If you think you will have $75,000 to burn this Spring, Chevrolet will be more than happy to put a new Camaro Z/28 in your garage. That MSRP has a still-unspecified-gas-guzzler tax and a destination charge of $995, but what you get is a domestic racecar for the road to go up against the likes of Lamborghini Murcielago LP640’s and the Porsche 911 Carrera S. Press materials from GM already indicate that the Z/28 is quicker around the Nürburgring than bluebloods from the German and Italian manufacturers.
Powered by a 7.0liter LS7 V8, you can expect 505 horsepower and 481 pound-feet of torque. While that is 75 horsepower less than the most-powerful Camaro trim level, the ZL1’s 6.2L LSA, the LS7 at the heart of the Z/28 is natural aspirated. Small Block chief engineer and program manager, Jordan Lee has this to say:
“The LS7 is ideal for road racing because it delivers amazing performance in a compact, lightweight package. The broad torque curve and high redline of the LS7 mean fewer shifts are required for each lap, while the lightweight design improves the front-to-rear weight balance for better handling.”
To further prove it is truly an enthusiast’s car, Chevrolet is not offering a slush box automatic as an option. You will be shifting at 7,000RPM six times and a limited slip differential, standard equipment on the Z/28, will keep all that power on the road.
While the chief rival, the Ford Mustang Boss 302, loses the back seat, Chevy has opted to keep the Z/28 as a 2+2.
“We felt it was important to keep the 2+2 configuration of the Camaro Z/28 as Chevrolet already has a world-class two-seat sports car in the Corvette,” Camaro chief engineer Al Oppenheiser said. “By modifying the construction of the rear seat, we were able to reduce the overall weight of the Z/28 while still preserving the flexibility of 2+2 seating.”
GM.com reports that by removing the seat-back pass through and using high-density foam in place of the rigid structure of the seat back, nine pounds were saved. The front seats are aggressively bolstered Recaro’s found on the coupe versions of the SS and ZL1 Camaro’s. To save more weight, old fashioned GM went with old fashioned manual seat adjustment.

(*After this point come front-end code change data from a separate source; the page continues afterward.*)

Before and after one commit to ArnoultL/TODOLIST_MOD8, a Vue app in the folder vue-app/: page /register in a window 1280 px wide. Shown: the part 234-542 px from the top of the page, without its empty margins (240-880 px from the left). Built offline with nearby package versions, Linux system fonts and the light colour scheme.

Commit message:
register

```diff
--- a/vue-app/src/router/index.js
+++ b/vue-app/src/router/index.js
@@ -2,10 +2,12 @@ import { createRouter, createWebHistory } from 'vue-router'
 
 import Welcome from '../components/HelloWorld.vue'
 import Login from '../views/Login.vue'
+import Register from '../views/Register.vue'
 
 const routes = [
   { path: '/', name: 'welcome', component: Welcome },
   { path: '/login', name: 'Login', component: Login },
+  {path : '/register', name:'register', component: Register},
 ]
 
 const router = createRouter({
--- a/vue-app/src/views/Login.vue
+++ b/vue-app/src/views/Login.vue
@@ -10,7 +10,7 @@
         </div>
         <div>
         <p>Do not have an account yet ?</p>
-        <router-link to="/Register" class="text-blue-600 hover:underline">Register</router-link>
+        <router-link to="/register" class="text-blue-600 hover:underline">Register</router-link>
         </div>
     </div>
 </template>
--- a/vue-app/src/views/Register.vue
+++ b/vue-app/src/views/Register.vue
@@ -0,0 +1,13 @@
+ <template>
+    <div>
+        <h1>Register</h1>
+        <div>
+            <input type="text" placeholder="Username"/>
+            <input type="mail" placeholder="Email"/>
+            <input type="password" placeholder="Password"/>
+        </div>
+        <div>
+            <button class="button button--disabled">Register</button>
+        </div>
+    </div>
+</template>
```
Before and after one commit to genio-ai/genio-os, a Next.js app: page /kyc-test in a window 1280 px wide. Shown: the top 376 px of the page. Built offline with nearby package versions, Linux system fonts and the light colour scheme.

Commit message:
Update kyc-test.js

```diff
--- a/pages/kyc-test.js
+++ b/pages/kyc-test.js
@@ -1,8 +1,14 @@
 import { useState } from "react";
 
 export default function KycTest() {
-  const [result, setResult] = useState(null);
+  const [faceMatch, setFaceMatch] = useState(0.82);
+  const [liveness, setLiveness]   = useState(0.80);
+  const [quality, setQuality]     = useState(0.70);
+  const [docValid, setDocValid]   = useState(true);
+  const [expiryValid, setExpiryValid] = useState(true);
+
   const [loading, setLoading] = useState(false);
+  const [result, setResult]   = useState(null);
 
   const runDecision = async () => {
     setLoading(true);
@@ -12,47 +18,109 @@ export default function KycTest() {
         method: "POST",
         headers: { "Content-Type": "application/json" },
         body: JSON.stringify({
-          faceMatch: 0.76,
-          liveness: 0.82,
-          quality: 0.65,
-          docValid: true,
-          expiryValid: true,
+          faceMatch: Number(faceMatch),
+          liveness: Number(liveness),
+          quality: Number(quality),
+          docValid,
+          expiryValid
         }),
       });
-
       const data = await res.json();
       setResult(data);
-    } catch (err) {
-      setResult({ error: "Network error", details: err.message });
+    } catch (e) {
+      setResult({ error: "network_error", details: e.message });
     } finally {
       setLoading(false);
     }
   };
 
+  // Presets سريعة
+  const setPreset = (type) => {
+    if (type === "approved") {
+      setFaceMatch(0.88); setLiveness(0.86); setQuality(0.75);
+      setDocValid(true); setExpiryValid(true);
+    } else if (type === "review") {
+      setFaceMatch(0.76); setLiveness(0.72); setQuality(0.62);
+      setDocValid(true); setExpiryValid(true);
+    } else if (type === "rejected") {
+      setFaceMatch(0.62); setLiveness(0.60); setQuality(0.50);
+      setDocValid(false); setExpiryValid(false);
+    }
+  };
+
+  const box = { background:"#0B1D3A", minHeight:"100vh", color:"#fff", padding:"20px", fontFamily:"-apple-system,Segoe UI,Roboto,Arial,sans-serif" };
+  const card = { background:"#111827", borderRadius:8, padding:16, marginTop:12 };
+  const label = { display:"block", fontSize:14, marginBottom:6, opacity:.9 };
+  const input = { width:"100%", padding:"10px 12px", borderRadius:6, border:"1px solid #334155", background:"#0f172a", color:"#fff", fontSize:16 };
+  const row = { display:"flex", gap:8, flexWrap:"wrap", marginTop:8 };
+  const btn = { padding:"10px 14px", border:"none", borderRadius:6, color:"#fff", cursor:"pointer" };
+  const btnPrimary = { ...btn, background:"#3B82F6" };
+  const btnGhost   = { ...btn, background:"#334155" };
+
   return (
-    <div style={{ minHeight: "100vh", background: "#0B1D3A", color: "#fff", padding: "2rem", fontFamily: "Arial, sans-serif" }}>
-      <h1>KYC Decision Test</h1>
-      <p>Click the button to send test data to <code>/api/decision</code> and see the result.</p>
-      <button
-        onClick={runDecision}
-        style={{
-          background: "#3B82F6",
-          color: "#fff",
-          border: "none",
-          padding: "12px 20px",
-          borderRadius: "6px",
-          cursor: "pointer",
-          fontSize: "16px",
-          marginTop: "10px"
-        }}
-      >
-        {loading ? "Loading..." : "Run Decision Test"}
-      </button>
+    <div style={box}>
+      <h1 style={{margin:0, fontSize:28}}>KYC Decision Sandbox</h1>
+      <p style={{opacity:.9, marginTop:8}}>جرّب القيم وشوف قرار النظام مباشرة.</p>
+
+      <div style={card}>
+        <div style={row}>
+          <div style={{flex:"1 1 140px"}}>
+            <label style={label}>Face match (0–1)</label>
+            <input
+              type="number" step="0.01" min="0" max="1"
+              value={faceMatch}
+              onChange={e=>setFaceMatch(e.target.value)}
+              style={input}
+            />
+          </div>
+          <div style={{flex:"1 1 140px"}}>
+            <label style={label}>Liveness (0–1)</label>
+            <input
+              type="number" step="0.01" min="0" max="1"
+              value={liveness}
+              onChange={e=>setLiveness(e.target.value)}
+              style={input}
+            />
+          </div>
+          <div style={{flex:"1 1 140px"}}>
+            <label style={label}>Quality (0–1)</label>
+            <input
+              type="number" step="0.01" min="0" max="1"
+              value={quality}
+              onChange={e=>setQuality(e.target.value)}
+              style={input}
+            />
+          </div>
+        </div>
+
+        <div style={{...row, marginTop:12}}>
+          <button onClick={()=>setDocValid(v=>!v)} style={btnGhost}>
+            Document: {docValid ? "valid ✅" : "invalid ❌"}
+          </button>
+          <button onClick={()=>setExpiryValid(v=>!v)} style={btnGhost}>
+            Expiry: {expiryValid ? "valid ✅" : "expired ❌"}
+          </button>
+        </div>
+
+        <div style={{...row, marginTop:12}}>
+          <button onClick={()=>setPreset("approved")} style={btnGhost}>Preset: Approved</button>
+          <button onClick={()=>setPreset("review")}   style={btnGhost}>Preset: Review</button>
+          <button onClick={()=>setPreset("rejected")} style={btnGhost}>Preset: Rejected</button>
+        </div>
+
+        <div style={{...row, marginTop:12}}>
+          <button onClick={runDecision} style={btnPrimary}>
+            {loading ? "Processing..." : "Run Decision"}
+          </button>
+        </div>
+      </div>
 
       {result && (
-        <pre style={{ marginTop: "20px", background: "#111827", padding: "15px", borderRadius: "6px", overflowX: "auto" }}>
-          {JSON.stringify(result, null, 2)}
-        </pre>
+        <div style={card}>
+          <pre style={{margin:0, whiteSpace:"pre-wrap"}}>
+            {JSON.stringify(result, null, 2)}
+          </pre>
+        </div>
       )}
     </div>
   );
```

One option that is not standard for the high price tag is the six-speaker stereo and air conditioning. Expect an added cost of $1,150 if you opt for it.